It was nearly a year ago that a wave of cinematic nostalgia swept over Oscar voters in the form of two films that reminded Old Hollywood what they had been missing. The critical and red carpet success of The Artist and Hugo makes a film like Hitchcock not just possible, but palatable. And with legendary actor Anthony Hopkins inhabiting the legendary director with a passion and excellence we haven’t seen from him since his Hannibal Lecter days, he makes director Sacha Gervasi’s biopic a true holiday treat.

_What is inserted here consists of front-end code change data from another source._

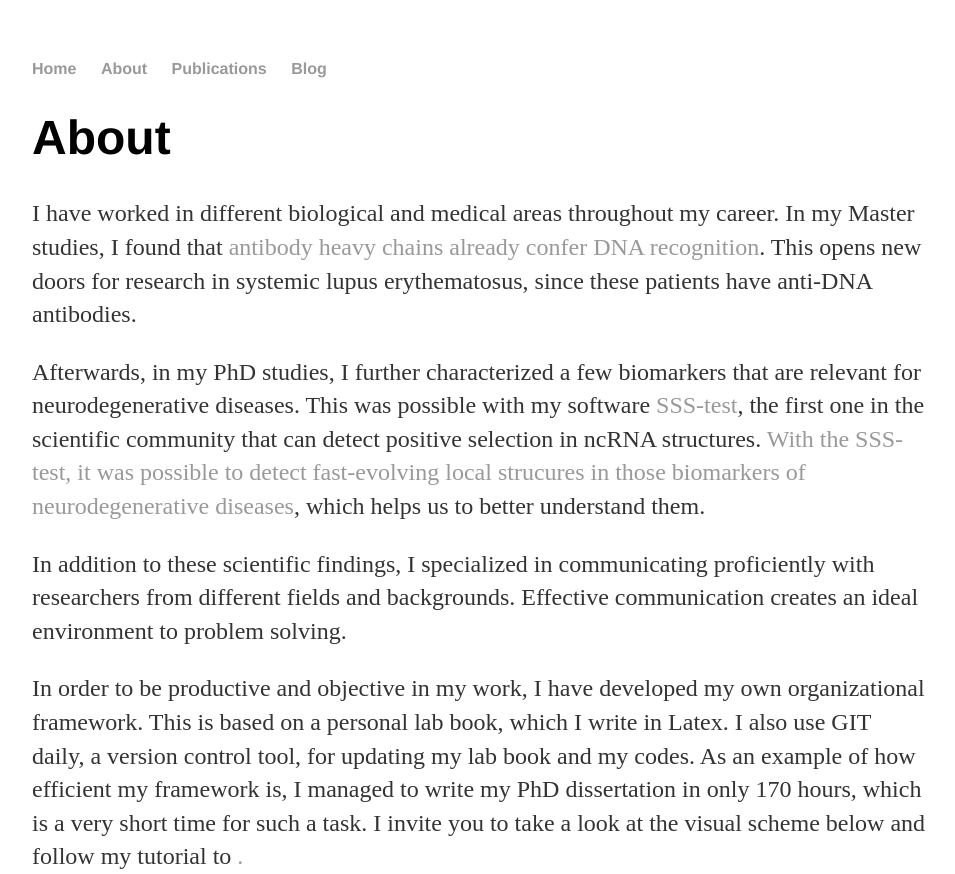
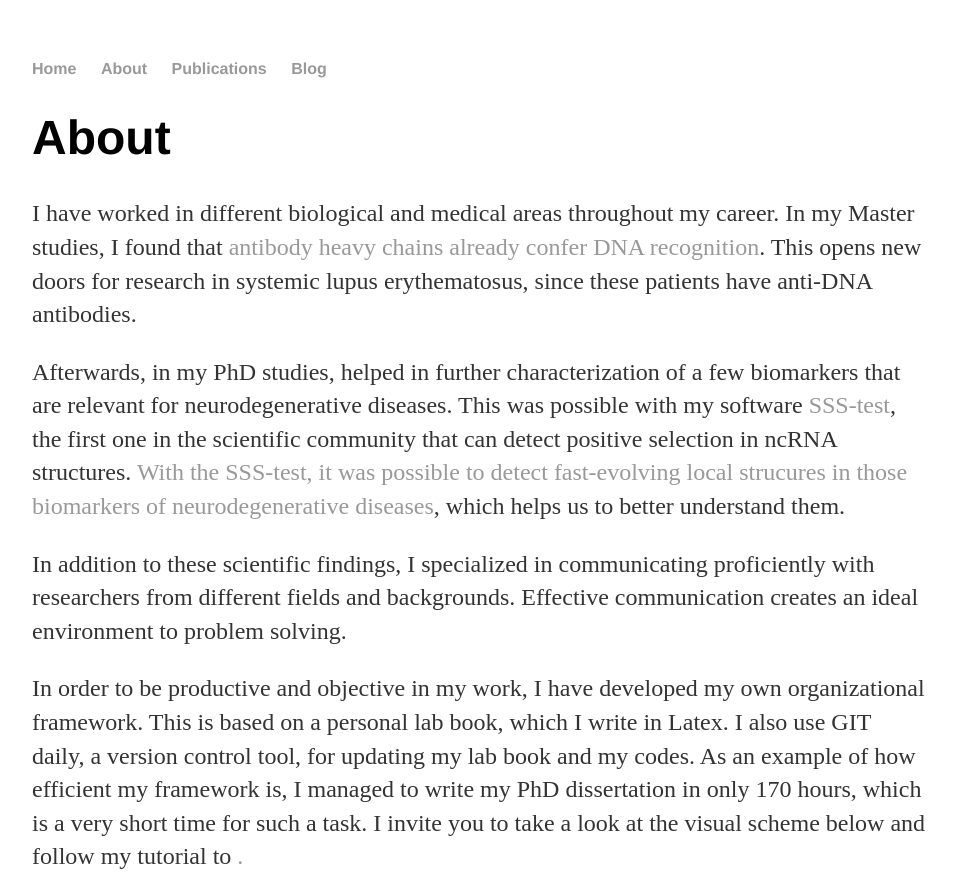
Before and after one commit to waltercostamb/waltercostamb.github.io, a Jekyll site: the page built from about/index.html, in a window 1280 px wide, cut to the strip 0-874 px from the top of the page. Shown: the whole strip, without its empty margins (160-1115 px from the left). Built offline with Jekyll 4.4.1, drawn with Linux system fonts in a browser that asks for light colours.

Commit message:
Update index.html

```diff
--- a/about/index.html
+++ b/about/index.html
@@ -9,7 +9,7 @@ title: Maria Beatriz Walter Costa, Bioinformatician
 		<a href="https://journals.plos.org/plosone/article?id=10.1371/journal.pone.0072625">antibody heavy chains already confer DNA recognition</a>.
 		This opens new doors for research in systemic lupus erythematosus, since these patients have anti-DNA antibodies.</p>
 
-	<p>Afterwards, in my PhD studies, I further characterized a few biomarkers that are relevant for neurodegenerative
+	<p>Afterwards, in my PhD studies, helped in further characterization of a few biomarkers that are relevant for neurodegenerative
 		diseases. This was possible with my software
 		<a href="https://github.com/waltercostamb/SSS-test">SSS-test</a>,
 		the first one in the scientific community that can detect positive selection in ncRNA structures.
```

The legend surrounding Alfred Hitchcock is a difficult story to tell because it is many small stories over the course of a long career. Hitchcock’s canon is still one of the most prolific in the business—he worked over three decades as a director and made iconic films in genres ranging from horror to suspense to film noir. So, rather than telling the life story of the man those close to him affectionately called Hitch, the film instead focused on adapting a book by Stephen Rebello about the making of Psycho. The narrowed focus gives us the titular character at a crossroads—he’s considered the best there is, but his own demons (both personal and professional) are gnawing at him, and rather than repeating the successes of the past, he’s determined to strike out on his own and create something truly original.
That originality arrives in the form of Robert Bloch’s 1959 novel, Psycho, and once Hitchcock gets his hands on it, it’s full steam ahead. The engine powering Gervasi’s otherwise light film into heavier territory is Hopkins, whose performance is the centerpiece, and rightfully so. It is no mean feat to capture both the nuance of a deeply troubled man and the broad scope of a cinematic giant’s gravitas, all while making this generally unlikable antihero someone we can root for despite his subversion of everyone around him. But Hopkins not only pulls it off, he adds layers to someone who had seemed fully realized before. He is both a flawed genius and a perfect fool, able to craft masterful art while his private life crumbles. He takes great risks, and it is clear that both writer and director have great reverence for Hitchcock’s accomplishments, even if some of the finer points are more “based on” than “true story.” There is also their assertion that behind every great man there is a great woman, and Helen Mirren’s portrayal of wife Alma Reville is no mere plus one. If Hopkins is the brains of this venture, she is its heart.
There aren’t many women who can hold their own alongside Anthony Hopkins when he’s at his best. You need look no further than Jessica Biel and Scarlett Johansson, two well-equipped actresses who become little more than extras orbiting around Hitchcock’s protuberant belly on set. But Mirren imbues Alma with a livelihood that only she (and maybe Meryl Streep) can, turning a fascinating character study into a love story. She roots for her husband to become a better man, and so do we. Her wit and intelligence are more than a match for her husband, and she’s often more efficient than he is—after all, his neuroses come out in little bursts of rage or consumption, while her main problem is him. Both of them stray emotionally, but once the interests of their marriage and his film begin to dovetail, a reunion is all but inevitable. Despite trying to distance himself from everyone around him, Hitchcock needs Alma. She is his muse and monitor, bringing out the best in him while taking him to task for any and all shortcomings.
Unfortunately, outside of those two pillars, there is a lot of unevenness in Hitchcock. Conceits like dreaming about serial killers for inspiration, speaking directly to the audience (as was his wont), and a collection of cute little nods to his other films feel off-putting. Hopkins as Hitchcock would have been more than compelling enough on its own. But all the little tricks range from creepy to annoying, and they end up feeling like extra padding on a man who didn’t really need any. There’s no need to pander to an audience that’s already eating up the material. That said, Hitchcock is still tremendously enjoyable—funny, interesting, and even poignant. Hopkins’ immersion is so complete that it feels like one of the great American storytellers sitting us down for one last tale before he goes.
Director: Sacha Gervasi
Writer: John J. McLaughlin
Starring: Anthony Hopkins, Helen Mirren, Scarlett Johansson
Release Date: Nov. 23 (limited); Dec. 7, 2013 (wide)